PROBLEM » A faithful copy of the whole listing is required, with nothing left out.

___

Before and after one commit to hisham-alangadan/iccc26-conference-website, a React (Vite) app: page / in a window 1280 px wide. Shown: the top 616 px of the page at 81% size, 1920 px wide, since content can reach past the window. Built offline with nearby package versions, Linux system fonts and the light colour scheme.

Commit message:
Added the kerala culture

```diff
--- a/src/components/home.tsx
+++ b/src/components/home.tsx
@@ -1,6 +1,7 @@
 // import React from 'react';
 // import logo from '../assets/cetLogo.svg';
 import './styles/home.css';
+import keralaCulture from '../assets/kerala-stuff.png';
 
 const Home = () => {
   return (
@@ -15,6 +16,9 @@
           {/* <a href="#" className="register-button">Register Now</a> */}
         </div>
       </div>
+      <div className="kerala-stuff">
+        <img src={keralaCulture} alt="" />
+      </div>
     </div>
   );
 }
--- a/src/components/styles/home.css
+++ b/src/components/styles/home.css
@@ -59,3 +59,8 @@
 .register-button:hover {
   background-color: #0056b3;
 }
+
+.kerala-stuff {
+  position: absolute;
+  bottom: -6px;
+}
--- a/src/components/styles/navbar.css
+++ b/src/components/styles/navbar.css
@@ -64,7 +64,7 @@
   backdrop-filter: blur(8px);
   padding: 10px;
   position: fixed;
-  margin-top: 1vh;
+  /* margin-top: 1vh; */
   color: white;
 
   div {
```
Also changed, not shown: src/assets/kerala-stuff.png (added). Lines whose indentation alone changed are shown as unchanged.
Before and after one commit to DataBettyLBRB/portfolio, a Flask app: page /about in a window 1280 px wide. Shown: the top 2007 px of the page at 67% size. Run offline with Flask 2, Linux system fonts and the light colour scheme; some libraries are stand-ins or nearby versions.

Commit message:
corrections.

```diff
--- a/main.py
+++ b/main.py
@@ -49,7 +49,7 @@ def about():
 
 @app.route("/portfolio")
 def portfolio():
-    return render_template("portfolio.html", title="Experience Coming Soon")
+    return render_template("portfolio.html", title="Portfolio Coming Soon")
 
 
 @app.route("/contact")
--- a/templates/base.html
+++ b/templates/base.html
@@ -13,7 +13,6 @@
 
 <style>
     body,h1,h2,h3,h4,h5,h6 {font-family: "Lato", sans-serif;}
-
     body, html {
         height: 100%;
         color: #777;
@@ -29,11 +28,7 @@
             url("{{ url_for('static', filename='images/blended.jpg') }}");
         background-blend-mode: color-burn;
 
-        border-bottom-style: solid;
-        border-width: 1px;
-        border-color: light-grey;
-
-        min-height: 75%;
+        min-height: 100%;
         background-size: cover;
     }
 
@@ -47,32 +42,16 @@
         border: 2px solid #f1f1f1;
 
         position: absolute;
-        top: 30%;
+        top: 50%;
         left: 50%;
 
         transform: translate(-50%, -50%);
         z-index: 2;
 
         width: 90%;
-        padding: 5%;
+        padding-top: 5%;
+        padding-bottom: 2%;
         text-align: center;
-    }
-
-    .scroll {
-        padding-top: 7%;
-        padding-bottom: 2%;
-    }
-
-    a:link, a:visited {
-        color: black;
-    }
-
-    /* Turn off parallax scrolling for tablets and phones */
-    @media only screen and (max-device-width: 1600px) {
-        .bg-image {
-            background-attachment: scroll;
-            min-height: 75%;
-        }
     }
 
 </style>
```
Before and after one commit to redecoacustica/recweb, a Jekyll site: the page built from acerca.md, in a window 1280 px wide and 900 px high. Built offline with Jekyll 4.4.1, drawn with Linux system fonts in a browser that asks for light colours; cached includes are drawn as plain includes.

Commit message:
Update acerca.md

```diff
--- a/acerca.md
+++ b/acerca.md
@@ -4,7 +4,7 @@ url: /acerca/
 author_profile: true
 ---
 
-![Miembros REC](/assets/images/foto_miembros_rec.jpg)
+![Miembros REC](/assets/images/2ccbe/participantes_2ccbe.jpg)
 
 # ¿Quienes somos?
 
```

___

COMPLETED EXERCISE »
Before and after one commit to hisham-alangadan/iccc26-conference-website, a React (Vite) app: page / in a window 1280 px wide. Shown: the top 616 px of the page at 81% size, 1920 px wide, since content can reach past the window. Built offline with nearby package versions, Linux system fonts and the light colour scheme.

Commit message:
Added the kerala culture

```diff
--- a/src/components/home.tsx
+++ b/src/components/home.tsx
@@ -1,6 +1,7 @@
 // import React from 'react';
 // import logo from '../assets/cetLogo.svg';
 import './styles/home.css';
+import keralaCulture from '../assets/kerala-stuff.png';
 
 const Home = () => {
   return (
@@ -15,6 +16,9 @@
           {/* <a href="#" className="register-button">Register Now</a> */}
         </div>
       </div>
+      <div className="kerala-stuff">
+        <img src={keralaCulture} alt="" />
+      </div>
     </div>
   );
 }
--- a/src/components/styles/home.css
+++ b/src/components/styles/home.css
@@ -59,3 +59,8 @@
 .register-button:hover {
   background-color: #0056b3;
 }
+
+.kerala-stuff {
+  position: absolute;
+  bottom: -6px;
+}
--- a/src/components/styles/navbar.css
+++ b/src/components/styles/navbar.css
@@ -64,7 +64,7 @@
   backdrop-filter: blur(8px);
   padding: 10px;
   position: fixed;
-  margin-top: 1vh;
+  /* margin-top: 1vh; */
   color: white;
 
   div {
```
Also changed, not shown: src/assets/kerala-stuff.png (added). Lines whose indentation alone changed are shown as unchanged.
Before and after one commit to DataBettyLBRB/portfolio, a Flask app: page /about in a window 1280 px wide. Shown: the top 2007 px of the page at 67% size. Run offline with Flask 2, Linux system fonts and the light colour scheme; some libraries are stand-ins or nearby versions.

Commit message:
corrections.

```diff
--- a/main.py
+++ b/main.py
@@ -49,7 +49,7 @@ def about():
 
 @app.route("/portfolio")
 def portfolio():
-    return render_template("portfolio.html", title="Experience Coming Soon")
+    return render_template("portfolio.html", title="Portfolio Coming Soon")
 
 
 @app.route("/contact")
--- a/templates/base.html
+++ b/templates/base.html
@@ -13,7 +13,6 @@
 
 <style>
     body,h1,h2,h3,h4,h5,h6 {font-family: "Lato", sans-serif;}
-
     body, html {
         height: 100%;
         color: #777;
@@ -29,11 +28,7 @@
             url("{{ url_for('static', filename='images/blended.jpg') }}");
         background-blend-mode: color-burn;
 
-        border-bottom-style: solid;
-        border-width: 1px;
-        border-color: light-grey;
-
-        min-height: 75%;
+        min-height: 100%;
         background-size: cover;
     }
 
@@ -47,32 +42,16 @@
         border: 2px solid #f1f1f1;
 
         position: absolute;
-        top: 30%;
+        top: 50%;
         left: 50%;
 
         transform: translate(-50%, -50%);
         z-index: 2;
 
         width: 90%;
-        padding: 5%;
+        padding-top: 5%;
+        padding-bottom: 2%;
         text-align: center;
-    }
-
-    .scroll {
-        padding-top: 7%;
-        padding-bottom: 2%;
-    }
-
-    a:link, a:visited {
-        color: black;
-    }
-
-    /* Turn off parallax scrolling for tablets and phones */
-    @media only screen and (max-device-width: 1600px) {
-        .bg-image {
-            background-attachment: scroll;
-            min-height: 75%;
-        }
     }
 
 </style>
```
Before and after one commit to redecoacustica/recweb, a Jekyll site: the page built from acerca.md, in a window 1280 px wide and 900 px high. Built offline with Jekyll 4.4.1, drawn with Linux system fonts in a browser that asks for light colours; cached includes are drawn as plain includes.

Commit message:
Update acerca.md

```diff
--- a/acerca.md
+++ b/acerca.md
@@ -4,7 +4,7 @@ url: /acerca/
 author_profile: true
 ---
 
-![Miembros REC](/assets/images/foto_miembros_rec.jpg)
+![Miembros REC](/assets/images/2ccbe/participantes_2ccbe.jpg)
 
 # ¿Quienes somos?
 
```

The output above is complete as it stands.